The value, power and skill of Māori and Pacific whānau and their associated processes are often under-estimated and under-valued within health care. However, collectively, whānau have the expertise and resources that can sustain them in daily life and particularly when one of their members is under threat. Dealing with a child who has a life-threatening medical condition poses a threat to whānau through premature death being imminent and whakapapa being interrupted. Health care engagement processes are critical and can either enhance or inhibit the whānau journey through the health care system. The objectives of this study were to explore the coping mechanisms of Māori and Pacific whānau who had experience of continual transition and re-entry along the continuum of care who had a child diagnosed with a life-threatening medical condition.
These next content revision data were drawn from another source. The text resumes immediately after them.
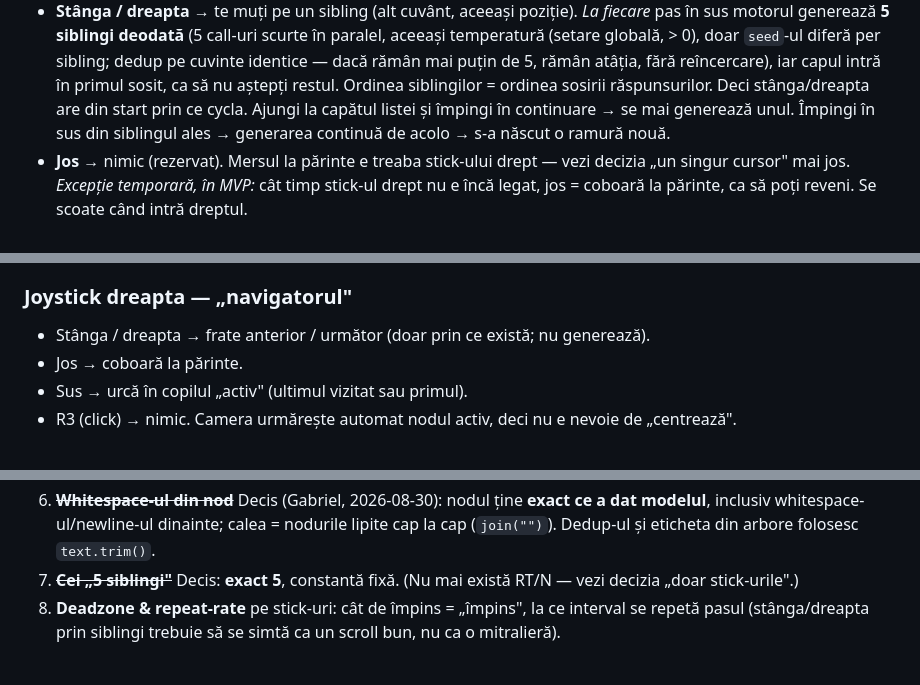
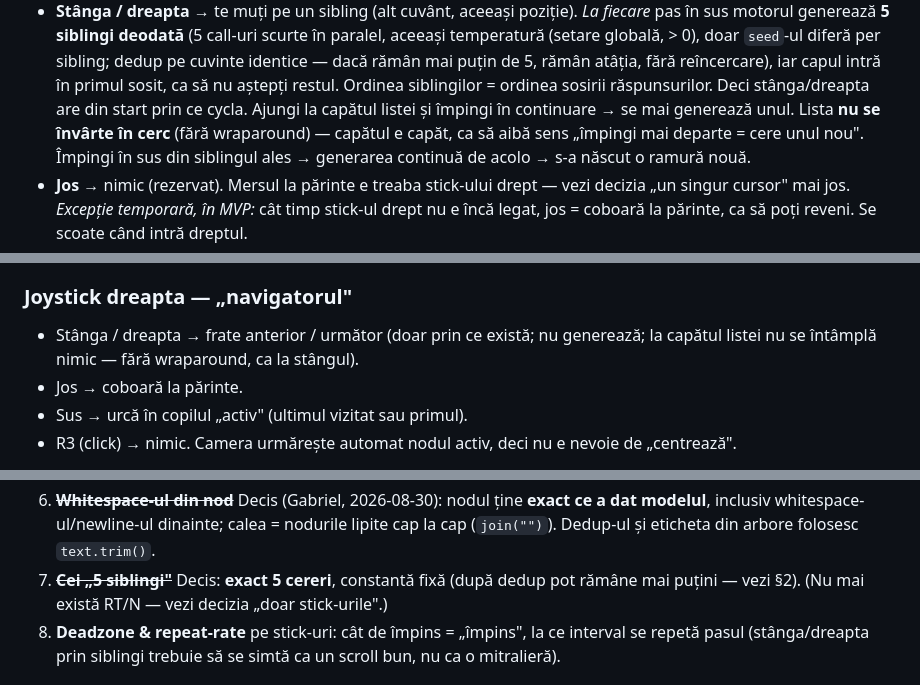
Before and after one commit to gabriel-berzescu/loom-controller, a Markdown page: brainstorming.md, 3 parts joined by grey strips. Rendered like a GitHub page.

```diff
--- a/brainstorming.md
+++ b/brainstorming.md
@@ -51,6 +51,8 @@
   atâția, fără reîncercare), iar capul intră în primul sosit, ca să nu
   aștepți restul. Ordinea siblingilor = ordinea sosirii răspunsurilor. Deci stânga/dreapta are din start prin ce cycla.
   Ajungi la capătul listei și împingi în continuare → se mai generează unul.
+  Lista **nu se învârte în cerc** (fără wraparound) — capătul e capăt, ca să
+  aibă sens „împingi mai departe = cere unul nou".
   Împingi în sus din siblingul ales → generarea continuă de acolo → s-a
   născut o ramură nouă.
 - **Jos** → nimic (rezervat). Mersul la părinte e treaba stick-ului
@@ -94,7 +96,8 @@ loom-urile clasice pe paragrafe.
   5 call-uri scurte fac același lucru mai curat.
 
 ### Joystick dreapta — „navigatorul"
-- Stânga / dreapta → frate anterior / următor (doar prin ce există; nu generează).
+- Stânga / dreapta → frate anterior / următor (doar prin ce există; nu generează;
+  la capătul listei nu se întâmplă nimic — fără wraparound, ca la stângul).
 - Jos → coboară la părinte.
 - Sus → urcă în copilul „activ" (ultimul vizitat sau primul).
 - R3 (click) → nimic. Camera urmărește automat nodul activ, deci nu e
@@ -249,8 +256,9 @@ ramifică — ultimul după MVP, vezi §6), expuse ca tool-uri peste același ar
    **exact ce a dat modelul**, inclusiv whitespace-ul/newline-ul dinainte;
    calea = nodurile lipite cap la cap (`join("")`). Dedup-ul și eticheta din
    arbore folosesc `text.trim()`.
-7. ~~**Cei „5 siblingi"**~~ Decis: **exact 5**, constantă fixă. (Nu mai există
-   RT/N — vezi decizia „doar stick-urile".)
+7. ~~**Cei „5 siblingi"**~~ Decis: **exact 5 cereri**, constantă fixă (după
+   dedup pot rămâne mai puțini — vezi §2). (Nu mai există RT/N — vezi decizia
+   „doar stick-urile".)
 8. **Deadzone & repeat-rate** pe stick-uri: cât de împins = „împins",
    la ce interval se repetă pasul (stânga/dreapta prin siblingi trebuie să se
    simtă ca un scroll bun, nu ca o mitralieră).
```
Also changed, not shown: other parts of brainstorming.md (+22 -11 lines).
Whānau who had repeated health care engagement encounters were considered better able to assess their coping due to care being over longer periods, in diverse environments (for example, primary care, emergency departments) and engaging with multiple people. The study also investigated the role and influence of Ronald McDonald House on Māori and Pacific whānau coping due to this population being the highest users of the Auckland based houses. An Indigenous paradigm underpinned by Māori and Pacific methodologies and qualitative methods is presented in this thesis. Thirty sets of interviews (with collectives and individuals) took place. Twenty sets of interviews were undertaken with Māori and Pacific whānau alongside ten sets of stakeholders. Findings revealed that while whānau entered the health system with a primary focus on their child, their attention became temporarily and consistently re-directed to dealing with the barriers and distractions to fully participating in their child's health care. Engagement barriers and distractions occurred across four areas: policies and procedures, people and practice, environment, and resources. Whānau not only had to contend with values, ideals and practices that starkly contrasted with their own but they also had to decipher the contradictions entrenched in and between Western dominant health care practice. Coping for whānau in this study, therefore, was less about their child’s health and more about surviving the system. To combat barriers, findings revealed whānau utilised coping mechanisms and strategies that aligned with holistic processes. While some system-based supports were found to facilitate coping they were often limited to the point where whānau filled the gap. Coping elements were cultivated stemming from whānau rituals of encounter - roles, functions and processes that were embedded within their own system of care. Whānau became the expert and a critical resource to not only cope with their critically ill child but to engage, facilitate and support optimal health care provision and provide culturally relevant solutions for themselves, other whānau and medical staff. This research confirms that whānau know what they need to be and stay well, and on one level, have the means to implement it. However, it is the barriers, restrictions, racism and lack of resources and support at all levels of the health system and society that impinges on Māori and Pacific whānau benefiting from full participation.